MEPs will next week vote on a “ban on all forms of pornography” including censorship of the internet in a bid to “eliminate gender stereotypes” that demean women.
By Bruno Waterfield, Brussels
10:09AM GMT 08 Mar 2013
Controversy has erupted over next Tuesday’s European Parliament resolution “on eliminating gender stereotypes in the EU”, meant to mark international women’s day, after libertarian Swedish MEPs from the Pirate Party spotted the call for a ban in the small print.
While not legally binding, the vote could be the first step towards European legislation as the EU’s assembly increasingly flexes its political muscle within Europe’s institutions.
The proposal “calls on the EU and its member states to take concrete action on discrimination against women in advertising… [with] a ban on all forms of pornography in the media”.
Kartika Liotard, a Dutch left-wing feminist MEP, is seeking “statutory measures to prevent any form of pornography in the media and in advertising and for a ban on advertising for pornographic products and sex tourism”, including measures in the “digital field”.
The MEPs are also demanding the establishment of state sex censors with “a mandate to impose effective sanctions on companies and individuals promoting the sexualisation of girls”.
Rick Falkvinge, the founder of the Swedish Pirate Party which campaigns for internet freedom and has MEPs, warned that there is “a clear majority in favour of this report, much because of its title and a belief that there’s nothing odd about it”.
“This horrendous attack on our fundamental freedoms of speech and expression needs action now,” he wrote on his blog.
“This isn’t the final vote in the legislative process; rather, it’s the first vote in the legislative sausage machine (‘what goes in, must come out’). Still, it is important to send a very clear message that this is unacceptable at first opportunity, or it will become a legislative proposal which is much harder to fight.”
The parliament has added insult to injury for the civil liberties campaigners by blocking a flood of protest emails that was sent to MEPs as news of the ban vote emerged.
“This is an absolute disgrace, in my opinion. A parliament that views input from citizens on a current issue as spam, has very little democratic legitimacy in my opinion,” said Christian Engstrom, a Pirate Party MEP.
A parliament offcial denied that protest emails had been deliberately blocked.
“In addition to its normal spam filters, the European Parliament has an alert system in case of an excessive influx of emails affecting the proper functioning of the email-system,” he said.
“This system was triggered because of an enormous influx of mails. The measures are automatic and technical and independent of any content or sender.”
A recent EU report urged tight press regulation and demanded that Brussels officials are given control of national media supervisors with new powers to enforce fines or the sacking of journalists.
The “high-level” recommendations, welcomed by the European Commission, backed the creation of EU supervised media regulators with “real enforcement powers, such as the imposition of fines, orders for printed or broadcast apologies, or removal of journalistic status.”
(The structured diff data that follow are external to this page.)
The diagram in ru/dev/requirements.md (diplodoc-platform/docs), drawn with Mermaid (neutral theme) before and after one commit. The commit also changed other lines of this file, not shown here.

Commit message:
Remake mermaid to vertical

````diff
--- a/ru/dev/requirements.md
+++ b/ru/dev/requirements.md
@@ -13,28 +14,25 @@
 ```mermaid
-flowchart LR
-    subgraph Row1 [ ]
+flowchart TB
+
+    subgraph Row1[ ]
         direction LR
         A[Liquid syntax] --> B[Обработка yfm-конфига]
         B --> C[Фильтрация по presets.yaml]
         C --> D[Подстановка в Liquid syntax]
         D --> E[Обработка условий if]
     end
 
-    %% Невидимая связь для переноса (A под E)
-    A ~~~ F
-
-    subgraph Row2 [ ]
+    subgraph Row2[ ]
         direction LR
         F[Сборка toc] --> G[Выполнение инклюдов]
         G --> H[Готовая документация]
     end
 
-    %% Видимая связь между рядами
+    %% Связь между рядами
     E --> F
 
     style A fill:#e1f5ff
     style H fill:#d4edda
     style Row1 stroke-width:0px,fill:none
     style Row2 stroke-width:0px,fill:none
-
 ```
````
Iceland is currently debating radical proposals that would make it the first Western democracy to attempt censorship of the internet by blocking online pornography.
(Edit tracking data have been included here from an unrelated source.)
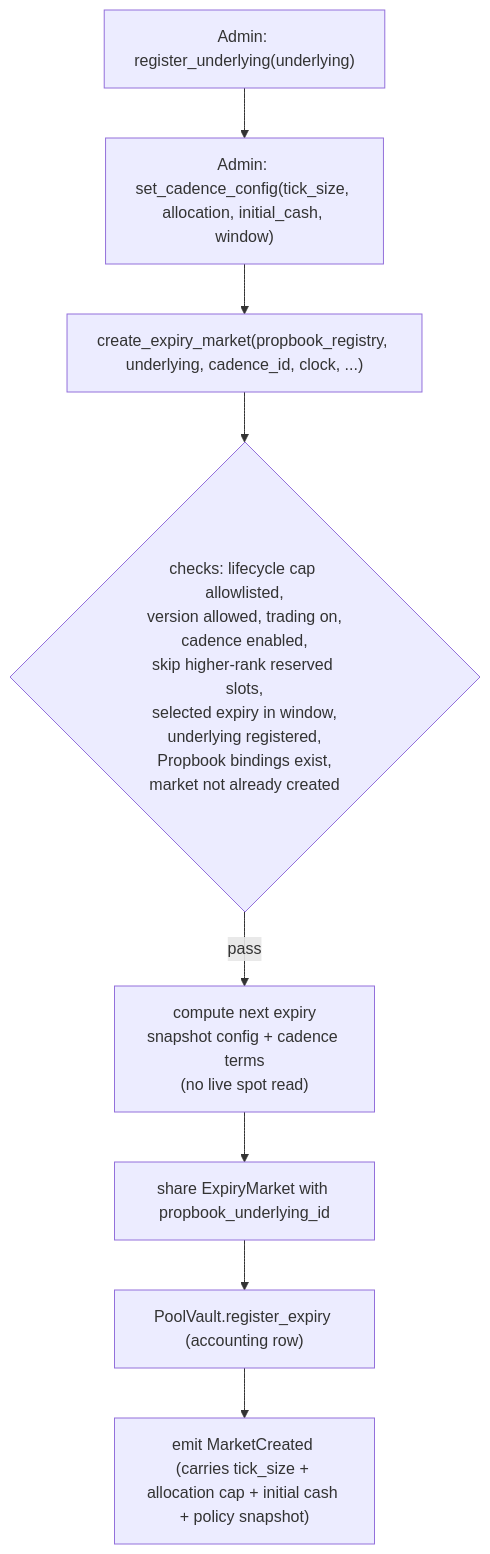
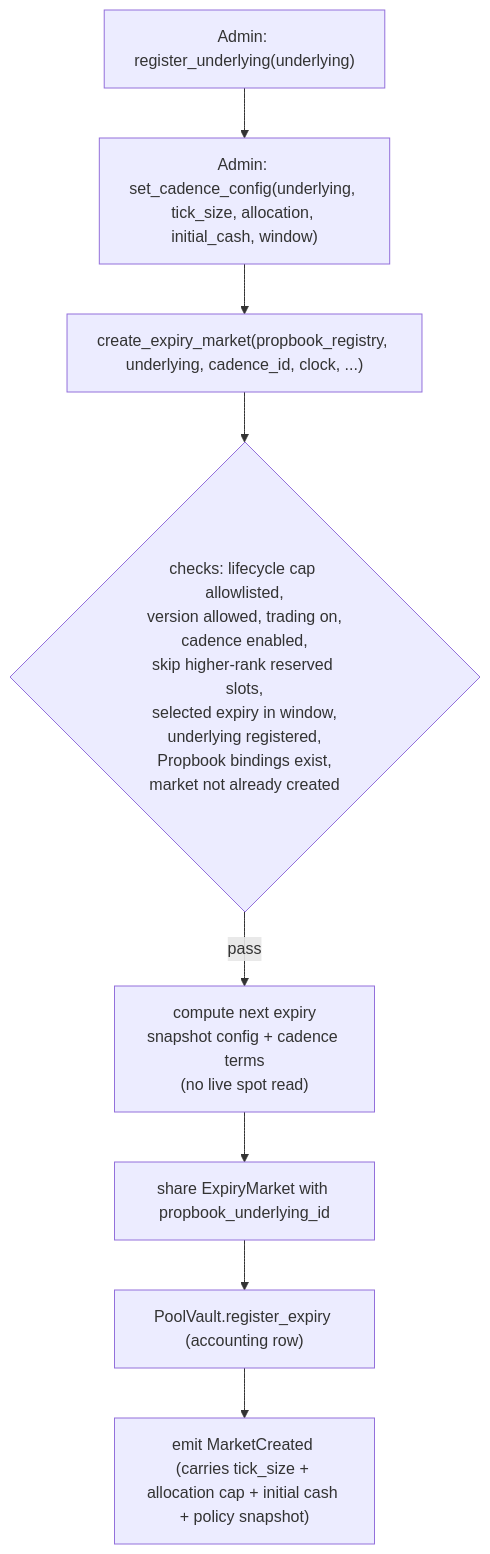
One commit to MystenLabs/deepbookv3 changed the first of 2 diagrams in packages/predict/docs/concepts/markets-and-positions.md. Above: the diagram before and after it, drawn with Mermaid. The commit also changed other lines of this file and 18 other files, not shown here.

Commit message:
Cap live expiry markets per underlying cadence

````diff
--- a/packages/predict/docs/concepts/markets-and-positions.md
+++ b/packages/predict/docs/concepts/markets-and-positions.md
@@ -26,10 +26,10 @@
 ```mermaid
 flowchart TD
-  A["Admin: register_underlying(underlying)"] --> B["Admin: set_cadence_config(tick_size, allocation, initial_cash, window)"]
+  A["Admin: register_underlying(underlying)"] --> B["Admin: set_cadence_config(underlying, tick_size, allocation, initial_cash, window)"]
   B --> C["create_expiry_market(propbook_registry, underlying, cadence_id, clock, ...)"]
   C --> D{"checks: lifecycle cap allowlisted,<br/>version allowed, trading on,<br/>cadence enabled,<br/>skip higher-rank reserved slots,<br/>selected expiry in window,<br/>underlying registered,<br/>Propbook bindings exist,<br/>market not already created"}
   D -->|pass| E["compute next expiry<br/>snapshot config + cadence terms<br/>(no live spot read)"]
   E --> F["share ExpiryMarket with propbook_underlying_id"]
   F --> G["PoolVault.register_expiry (accounting row)"]
   G --> H["emit MarketCreated (carries tick_size + allocation cap + initial cash + policy snapshot)"]
 ```
````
The Icelandic government is considering introducing internet filters, such as those used to block China off form the worldwide web, in order to stop people downloading or viewing pornography on the internet.
The unprecedented censorship is justified by fears about damaging effects of the internet on children and women.